Task prompt ▸ If an entry holds a picture, leave that picture out; copy everything else exactly.

Dataset excerpts ▸
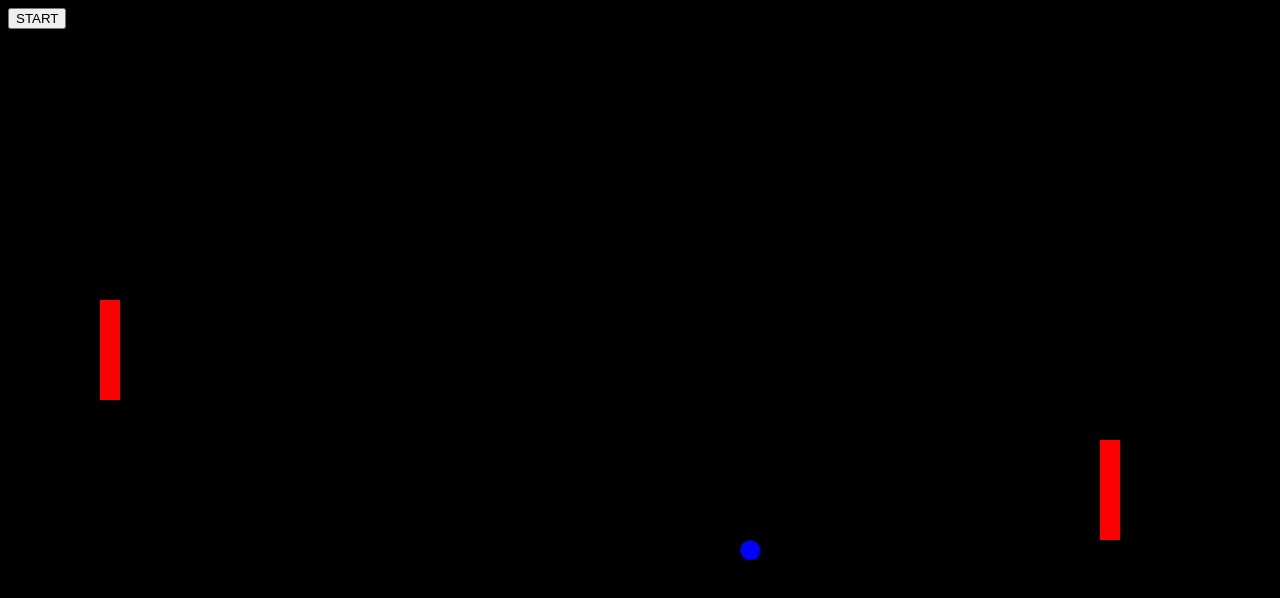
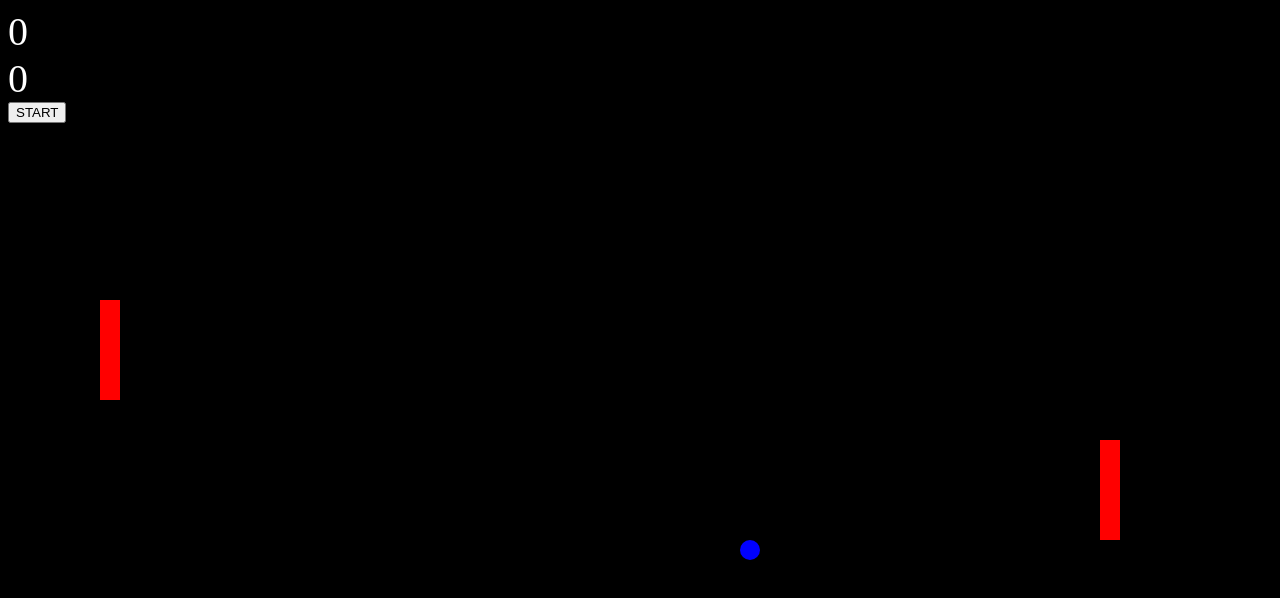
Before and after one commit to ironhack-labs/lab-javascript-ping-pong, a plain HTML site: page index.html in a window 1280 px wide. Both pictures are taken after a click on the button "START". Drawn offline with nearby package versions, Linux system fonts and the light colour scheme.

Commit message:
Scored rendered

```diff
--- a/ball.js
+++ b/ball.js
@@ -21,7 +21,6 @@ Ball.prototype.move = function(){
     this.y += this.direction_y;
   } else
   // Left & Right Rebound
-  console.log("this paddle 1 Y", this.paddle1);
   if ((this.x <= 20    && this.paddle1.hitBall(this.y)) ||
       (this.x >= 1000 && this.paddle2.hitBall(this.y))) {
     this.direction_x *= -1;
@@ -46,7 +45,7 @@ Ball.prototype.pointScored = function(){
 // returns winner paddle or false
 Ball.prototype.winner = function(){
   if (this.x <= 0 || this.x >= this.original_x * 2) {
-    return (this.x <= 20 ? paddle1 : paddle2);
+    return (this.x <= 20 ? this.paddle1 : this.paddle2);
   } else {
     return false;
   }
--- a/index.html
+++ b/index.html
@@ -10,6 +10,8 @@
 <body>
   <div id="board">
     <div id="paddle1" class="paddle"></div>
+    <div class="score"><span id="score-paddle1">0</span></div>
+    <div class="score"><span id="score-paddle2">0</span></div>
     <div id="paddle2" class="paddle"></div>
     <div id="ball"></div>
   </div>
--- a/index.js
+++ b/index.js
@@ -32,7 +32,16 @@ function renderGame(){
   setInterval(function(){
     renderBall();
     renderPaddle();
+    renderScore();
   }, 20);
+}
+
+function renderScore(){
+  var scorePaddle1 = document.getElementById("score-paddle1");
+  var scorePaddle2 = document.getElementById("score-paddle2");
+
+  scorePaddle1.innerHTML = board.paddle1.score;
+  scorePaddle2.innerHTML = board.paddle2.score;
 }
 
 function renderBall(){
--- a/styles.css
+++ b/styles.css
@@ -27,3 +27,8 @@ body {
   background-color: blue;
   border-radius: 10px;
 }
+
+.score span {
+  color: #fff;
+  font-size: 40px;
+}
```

Worked solution ▸
Before and after one commit to ironhack-labs/lab-javascript-ping-pong, a plain HTML site: page index.html in a window 1280 px wide. Both pictures are taken after a click on the button "START". Drawn offline with nearby package versions, Linux system fonts and the light colour scheme.

Commit message:
Scored rendered

```diff
--- a/ball.js
+++ b/ball.js
@@ -21,7 +21,6 @@ Ball.prototype.move = function(){
     this.y += this.direction_y;
   } else
   // Left & Right Rebound
-  console.log("this paddle 1 Y", this.paddle1);
   if ((this.x <= 20    && this.paddle1.hitBall(this.y)) ||
       (this.x >= 1000 && this.paddle2.hitBall(this.y))) {
     this.direction_x *= -1;
@@ -46,7 +45,7 @@ Ball.prototype.pointScored = function(){
 // returns winner paddle or false
 Ball.prototype.winner = function(){
   if (this.x <= 0 || this.x >= this.original_x * 2) {
-    return (this.x <= 20 ? paddle1 : paddle2);
+    return (this.x <= 20 ? this.paddle1 : this.paddle2);
   } else {
     return false;
   }
--- a/index.html
+++ b/index.html
@@ -10,6 +10,8 @@
 <body>
   <div id="board">
     <div id="paddle1" class="paddle"></div>
+    <div class="score"><span id="score-paddle1">0</span></div>
+    <div class="score"><span id="score-paddle2">0</span></div>
     <div id="paddle2" class="paddle"></div>
     <div id="ball"></div>
   </div>
--- a/index.js
+++ b/index.js
@@ -32,7 +32,16 @@ function renderGame(){
   setInterval(function(){
     renderBall();
     renderPaddle();
+    renderScore();
   }, 20);
+}
+
+function renderScore(){
+  var scorePaddle1 = document.getElementById("score-paddle1");
+  var scorePaddle2 = document.getElementById("score-paddle2");
+
+  scorePaddle1.innerHTML = board.paddle1.score;
+  scorePaddle2.innerHTML = board.paddle2.score;
 }
 
 function renderBall(){
--- a/styles.css
+++ b/styles.css
@@ -27,3 +27,8 @@ body {
   background-color: blue;
   border-radius: 10px;
 }
+
+.score span {
+  color: #fff;
+  font-size: 40px;
+}
```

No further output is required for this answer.